FOUR HUNDRED AND TEN

From Exit West by Mohsin Hamid.

“A thriving trade in electricity was under way in dark London, run by those who lived in pockets with power, and Saeed and Nadia were able to recharge their phones from time to time, and if they walked to the edges of their locality they could pick up a strong signal, and so like many others they caught up with the world this way, and once as Nadia sat on the steps of a building reading the new on her phone across the street from a detachment of troops and a tank she thought she saw online a photograph of herself sitting on the steps of a building reading the news on her phone across the street from a detachment of troops and a tank, and she was startled, and wondered how this could be, how she could both read this news and be this news, and how the newspaper could have published this image of her instantaneously, and she looked about for a photographer, and she had the bizarre feeling of time bending all around her, as though she was from the past reading about the future, or from the future reading about the past, and she almost felt that if she got up and walked home at this moment there would be two Nadias, that she would split into two Nadias, and one would stay on the steps reading and one would walk home, and two different lives would unfold for these two different selves, and she thought she was losing her balance, or possibly her mind, and then she zoomed in on the image and saw that the woman in the black robe reading the news on her phone was actually not her at all.”

FOUR HUNDRED AND SIX

From Being Mortal by Atul Gawande.

“This has been the persistent pattern of how modern society has dealt with old age. The systems we’ve devised were almost always designed to solve some other problem.
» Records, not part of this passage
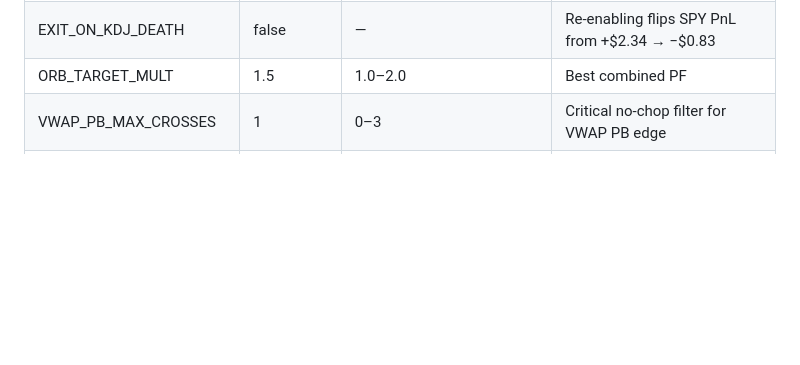
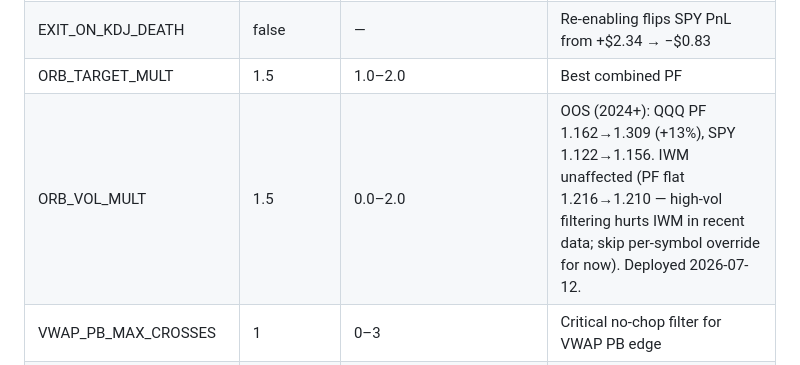
Before and after one commit to flyboy-byte/moomoo-trader, a Markdown page: docs/strategy_graveyard.md, the part around the change. Drawn GitHub-style; blank space fills up the shorter version.

Commit message:
Raise ORB_VOL_MULT 1.2→1.5: OOS QQQ PF +13%, SPY +3%
Sweep on 2024+ OOS data across all 3 symbols:
- QQQ: vol=1.2 PF=1.162 → vol=1.5 PF=1.309 (+13%), trades 582→567 (-3%)
- SPY: vol=1.2 PF=1.122 → vol=1.5 PF=1.156 (+3%)
- IWM: vol filter has no OOS effect (1.216→1.210); kept at global 1.5

Config change: ORB_VOL_MULT=1.5 in local + VPS .env. VPS restarted.
Document in strategy_graveyard.md Config Knobs table.

Co-Authored-By: Claude Sonnet 4.6 <noreply@anthropic.com>
Claude-Session: https://claude.ai/code/session_01NvAnyB92BPXFsKnJoj9DAR

```diff
--- a/docs/strategy_graveyard.md
+++ b/docs/strategy_graveyard.md
@@ -564,6 +564,7 @@ analyze_orb_hours.py logs/) — if live matches the 2026 replay pattern rather t
 | KDJ_WINDOW_BARS | 3 | 0–5 | ~6.7-7.7× signals on IWM/QQQ vs w=0; SPY excluded or kept at 0 (corrected 2026-06-18 after a day-boundary leak bug fix — see "KDJ Day-Boundary Signal Leak" above; was documented as "10×" on the buggy signal set) |
 | EXIT_ON_KDJ_DEATH | false | — | Re-enabling flips SPY PnL from +$2.34 → −$0.83 |
 | ORB_TARGET_MULT | 1.5 | 1.0–2.0 | Best combined PF |
+| ORB_VOL_MULT | 1.5 | 0.0–2.0 | OOS (2024+): QQQ PF 1.162→1.309 (+13%), SPY 1.122→1.156. IWM unaffected (PF flat 1.216→1.210 — high-vol filtering hurts IWM in recent data; skip per-symbol override for now). Deployed 2026-07-12. |
 | VWAP_PB_MAX_CROSSES | 1 | 0–3 | Critical no-chop filter for VWAP PB edge |
 | Timeframe | K_5M | 5M/15M/60M | K_15M produces MORE stops, not fewer |
 | Regime filter | ADX < 25 | 7 alternatives | Confirmed best vs BB width, volume variants |
```
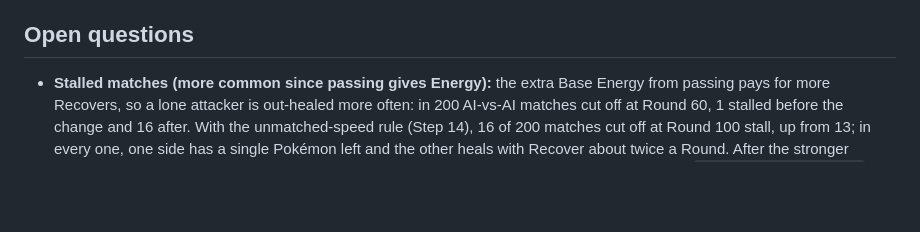
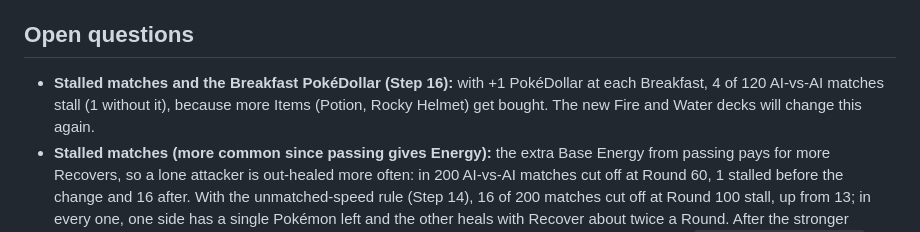
Before and after one commit to EliBarrett11/Pok-monLegendsTCG, a Markdown page: docs/rules.md, the part around the change. Drawn GitHub-style; blank space fills up the shorter version.

Commit message:
Step 16: build log, balance report and caption capitals
Co-Authored-By: Claude Opus 5.5 <noreply@anthropic.com>
Claude-Session: https://claude.ai/code/session_015ALxTefjqEXZhXK85wfFeH

```diff
--- a/docs/rules.md
+++ b/docs/rules.md
@@ -378,6 +378,7 @@ A Pokémon ability is an **Effect Trigger Word** plus **Effect Text**. It fires
 
 ## Open questions
 
+- **Stalled matches and the Breakfast PokéDollar (Step 16):** with +1 PokéDollar at each Breakfast, 4 of 120 AI-vs-AI matches stall (1 without it), because more Items (Potion, Rocky Helmet) get bought. The new Fire and Water decks will change this again.
 - **Stalled matches (more common since passing gives Energy):** the extra Base Energy from passing pays for more Recovers, so a lone attacker is out-healed more often: in 200 AI-vs-AI matches cut off at Round 60, 1 stalled before the change and 16 after. With the unmatched-speed rule (Step 14), 16 of 200 matches cut off at Round 100 stall, up from 13; in every one, one side has a single Pokémon left and the other heals with Recover about twice a Round. After the stronger Pokémon (Step 15), players run out of Pokémon far less often and only 1 of 120 matches stalls (`node tools/balance.js`). Healing (Recover) can keep up with the only damage left, so a match can go on forever while a Pokémon is still in play (about 1 in 30 AI-vs-AI matches before Supporters; none in the latest 60, as Released cards now thin decks out). Should there be a Round limit or a "no progress" draw? (For now the AI-vs-AI test stops matches at Round 100 and reports them as stalled.)
 - **Quick Attack and Ash:** Ash's Power says the free summon "arrives Spent". The build lets Quick Attack win (the Pokémon arrives Active), because every summon follows the same rules. Is that right?
 - **Quest timing:** when a quest completes during an Action that also sets off abilities (e.g. a summon that triggers Brock), the build resolves the quest's effect first. Is that right?
```
Also changed, not shown: README.md (+9 -0 lines).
As one scholar put it, describing the history of nursing homes from the perspective of the elderly “is like describing the opening of the American West from the perspective of the mules; they were certainly there, and the epochal events were certainly critical to the mules, but hardly anyone was paying very much attention to them at the time.”
….
The sociologist Erving Goffman noted the likeness between prisons and nursing homes half a century ago in his book Asylums. They were, along with military training camps, orphanages, and mental hospitals, “total institutions”—places largely cut off from wider society. “A basic social arrangement in modern society is that the individual tends to sleep, play, and work in different places, with different co-participants, under different authorities, and without an over-all rational plan,” he wrote. By contrast, total institutions break down the barriers separating our spheres of life…”